On Monday, with an audience of 7,000 Italian schoolchildren assembled at the Vatican, Pope Francis continued preaching his more progressive point of view by taking aim at war profiteers and the military-industrial complex they support.
"Many powerful people don't want peace because they live off war," Francis told the children in response to a question he received, adding "some powerful people make their living with the production of arms" in "the industry of death," the Italian newswire Ansa reported.
The pronouncement against war, while not the most surprising from the pope, offers a critical reminder to the world's roughly 1.2 billion Roman Catholics about the importance of peace and the various powers working to avoid it for their own gain.
The pope's blunt assessment was only the latest in a series of remarks from the 78-year-old pontiff, who has given the Catholic church a decidedly more progressive bent in recent years.
In 2014, he told the conservative Argentine newspaper La Nación that parents of gay children should stand by them, and famously asked reporters, when queried about LGBT rights, "Who am I to judge?" His papal predecessor, Benedict XVI, by contrast, previously called homosexuality an "intrinsic moral evil."
Francis' comments on war were a turnaround too, for an institution which has often been a part of the military-industrial complex he spoke out against. The Roman Catholic Church was a principal actor in a series of military and religious crusades between the 11th and 13th centuries which saw untold numbers killed by war, deprivation and massacres.
While the church is a calmer place today, the ability of religion — past and present — to abet the problems of war and violence remain as powerful as ever.

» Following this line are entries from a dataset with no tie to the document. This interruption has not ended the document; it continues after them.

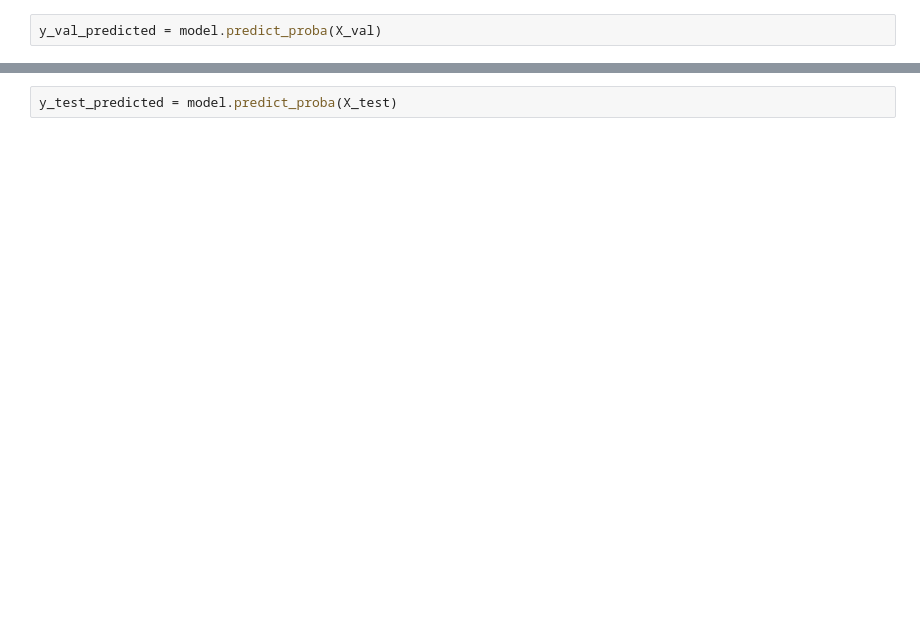
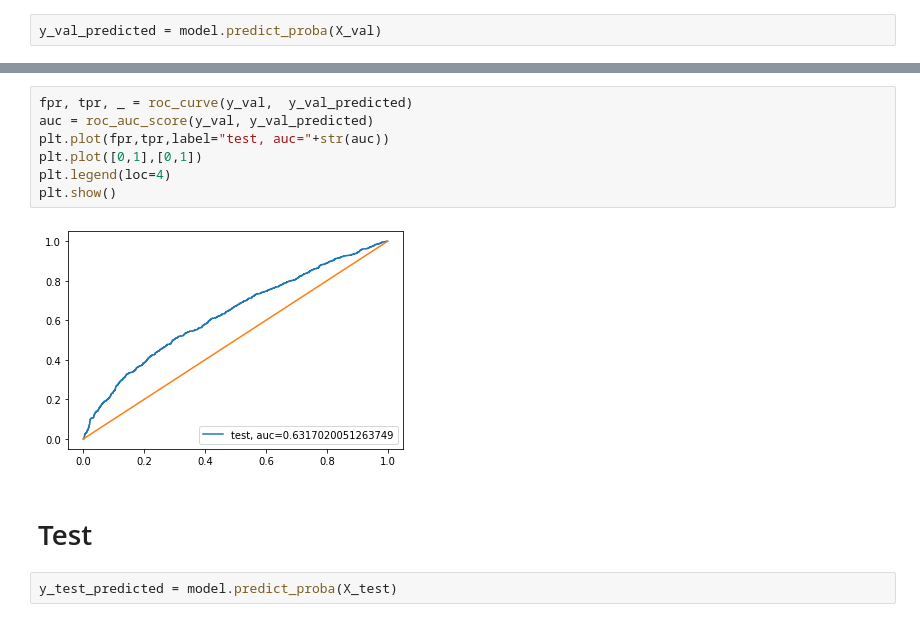
Before and after one commit to MuhammedBuyukkinaci/Bitcoin-Trading, a Jupyter notebook: GRU_Price_Change.ipynb, the cells around one changed output, grey strips where cells are left out. Drawn from its saved outputs; the diff is of its cells as text; blank space fills up the shorter version.

```diff
--- a/LSTM_Modelling.ipynb
+++ b/GRU_Price_Change.ipynb
@@ -575,2 +553,13 @@ roc_auc_score(y_val,y_val_predicted)
+# %%
+fpr, tpr, _ = roc_curve(y_val,  y_val_predicted)
+auc = roc_auc_score(y_val, y_val_predicted)
+plt.plot(fpr,tpr,label="test, auc="+str(auc))
+plt.plot([0,1],[0,1])
+plt.legend(loc=4)
+plt.show()
+# %% [output]
+[figure, added]
+# %% [markdown]
+# Test
 # %%
 y_test_predicted = model.predict_proba(X_test)
```
Also changed, not shown: parts of 28 cells of this notebook, 1 other file.
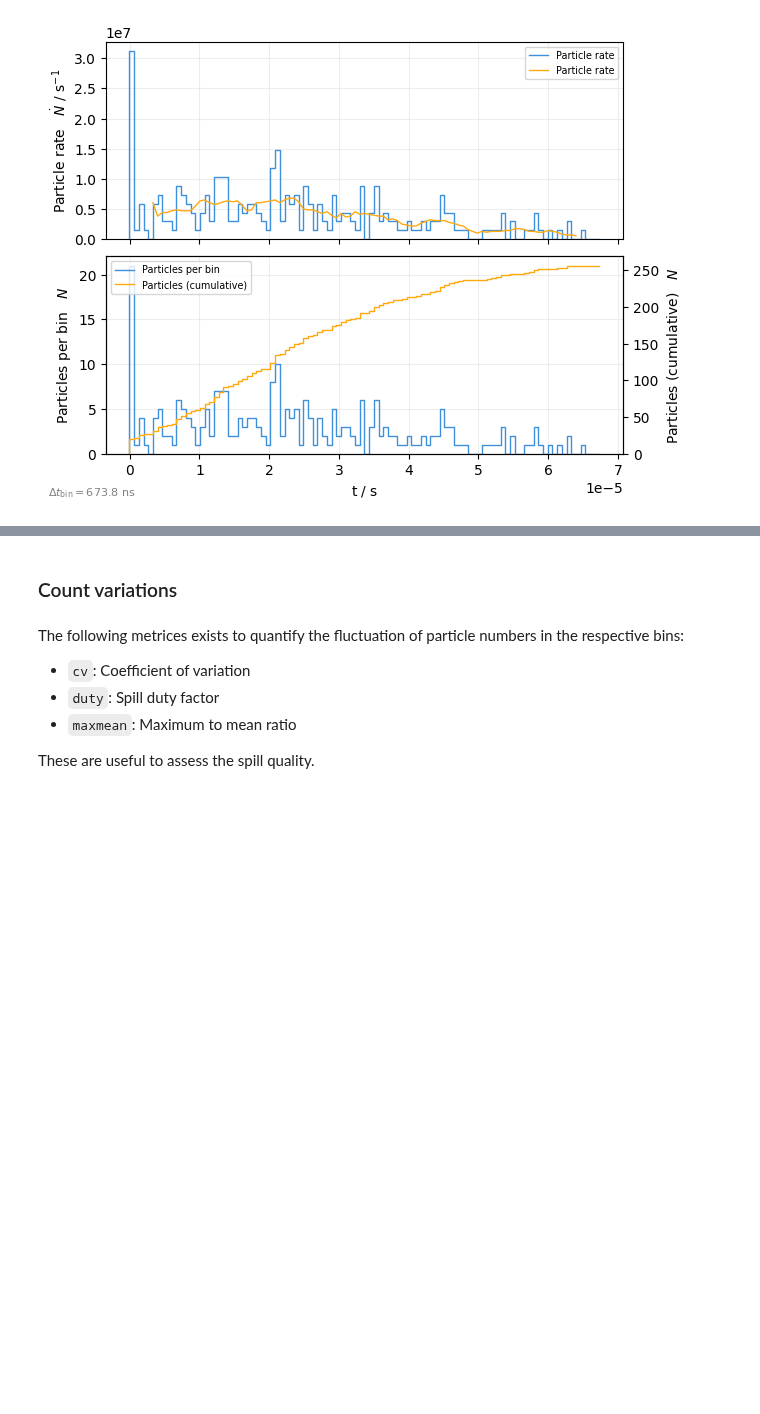
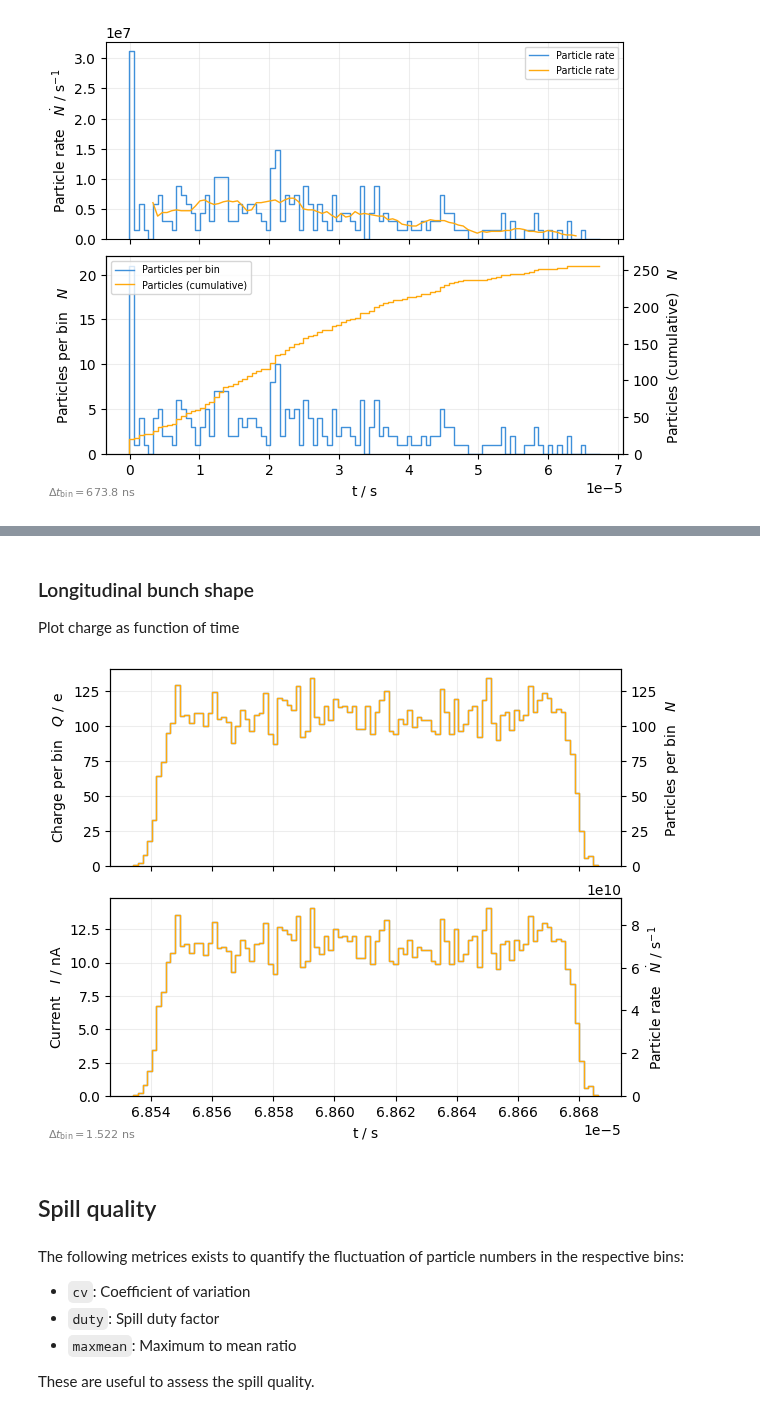
Before and after one commit to xsuite/xplt, a Jupyter notebook: examples/timestructure.ipynb, the cells around one changed output, grey strips where cells are left out. Cells and saved outputs as stored; diff of their text form; code cells hidden in the pictures; blank space fills up the shorter version.

```diff
--- a/examples/timestructure.ipynb
+++ b/examples/timestructure.ipynb
@@ -120,5 +133,18 @@ plot = xplt.TimeBinPlot(line.record_last_track, "y", twiss=tw)
+# %% [markdown]
+### Longitudinal bunch shape
+Plot charge as function of time
+# %%
+plot = xplt.TimeBinPlot(
+    particles,
+    "charge-count,current-rate",
+    mask=particles.state > 0,  # alive particles
+    twiss=tw,
+)
+plot.legend(show=False)
+# %% [output]
+[figure, added]
 # %% [markdown]
-### Count variations
+## Spill quality
 # %% [markdown]
 The following metrices exists to quantify the fluctuation of particle numbers in the respective bins:
 - `cv`: Coefficient of variation
```
Also changed, not shown: parts of 19 cells of this notebook, 1 other file.
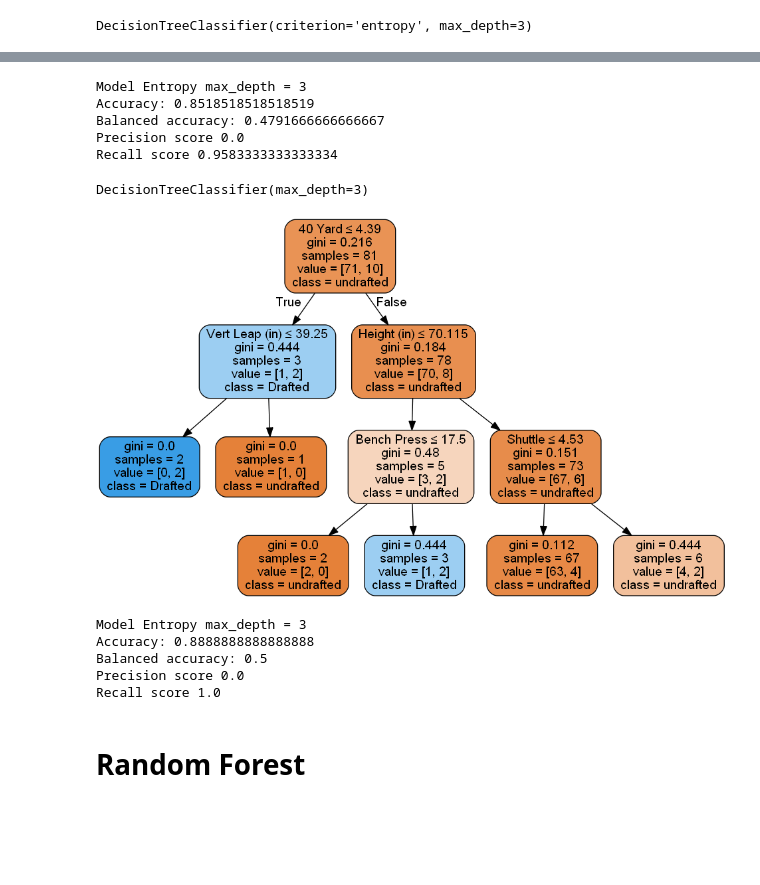
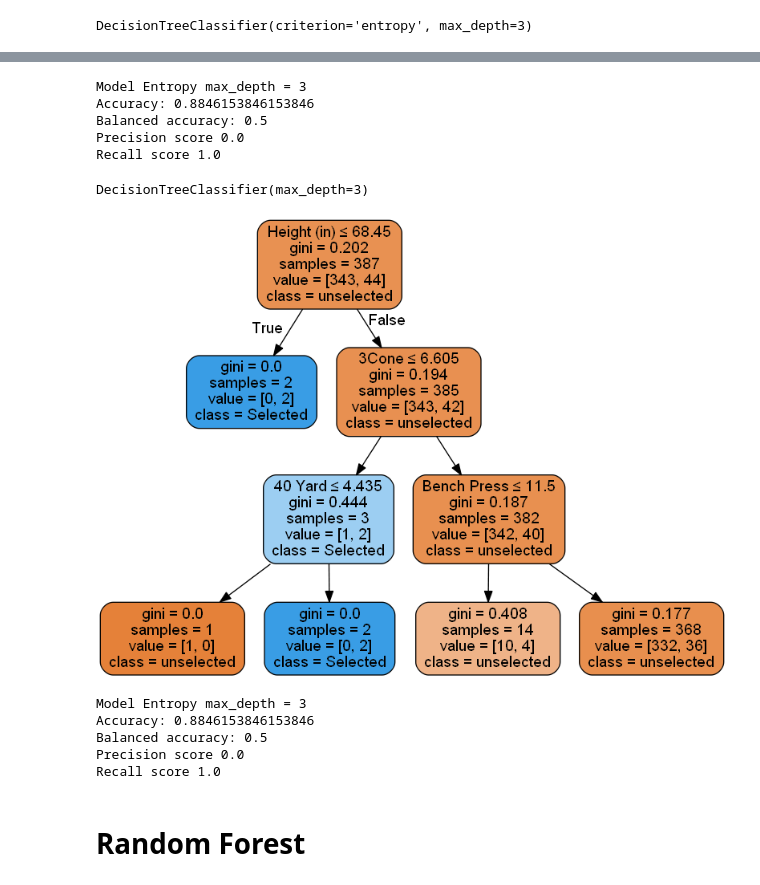
Before and after one commit to jkurt13/CapstoneTwo, a Jupyter notebook: Preprocessing .ipynb, the cells around one changed output, grey strips where cells are left out. Cells and saved outputs as stored; diff of their text form; code cells hidden in the pictures; blank space fills up the shorter version.

Commit message:
added in more draft years

```diff
--- a/Preprocessing .ipynb
+++ b/Preprocessing .ipynb
@@ -18,8 +21,8 @@ import pydotplus
 from sklearn.ensemble import RandomForestClassifier
 from sklearn.datasets import make_classification
 # %%
-drafted = pd.read_csv('drafted_2006.csv')
-undrafted = pd.read_csv('undrafted_2006.csv')
-draft_df = pd.read_csv('career_df_2006.csv')
+drafted = pd.read_csv('drafted.csv')
+undrafted = pd.read_csv('undrafted.csv')
+draft_df = pd.read_csv('careers_df.csv')
 # %%
 drafted.head()
@@ -247,10 +307,10 @@ print('Precision score' , metrics.precision_score(y_test,y_pred, pos_label = 1))
 print('Recall score' , metrics.recall_score(y_test,y_pred, pos_label = 0))
 # %% [output]
 Model Entropy max_depth = 3
-Accuracy: 0.8518518518518519
-Balanced accuracy: 0.4791666666666667
+Accuracy: 0.8846153846153846
+Balanced accuracy: 0.5
 Precision score 0.0
-Recall score 0.9583333333333334
+Recall score 1.0
 # %%
 draft_gini2 = tree.DecisionTreeClassifier(criterion='gini', max_depth=3)
 
@@ -266,17 +326,17 @@ DecisionTreeClassifier(max_depth=3)
 # %%
 # Now we want to visualize the tree
 dot_data = StringIO()
 
 # We can do so with export_graphviz
 tree.export_graphviz(draft_gini2, out_file=dot_data,
                 filled=True, rounded=True,
-                special_characters=True, feature_names=X_train.columns,class_names = ["und", "Drafted"])
+                special_characters=True, feature_names=X_train.columns,class_names = ["unselected", "Selected"])
 
 # Alternatively for class_names use entr_model.classes_
 graph = pydotplus.graph_from_dot_data(dot_data.getvalue())
 Image(graph.create_png())
 # %% [output]
-[figure, old version]
+[figure, new version]
 # %%
 # Run this block for model evaluation
 print("Model Entropy max_depth = 3")
@@ -286,7 +346,7 @@ print('Precision score' , metrics.precision_score(y_test,y_pred, pos_label = 1))
 print('Recall score' , metrics.recall_score(y_test,y_pred, pos_label = 0))
 # %% [output]
 Model Entropy max_depth = 3
-Accuracy: 0.8888888888888888
+Accuracy: 0.8846153846153846
 Balanced accuracy: 0.5
 Precision score 0.0
 Recall score 1.0
```
Also changed, not shown: parts of 52 cells of this notebook, 10 other files.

Francis' message is one everyone should keep in mind the next time government or religious leaders declare violence to be the only option.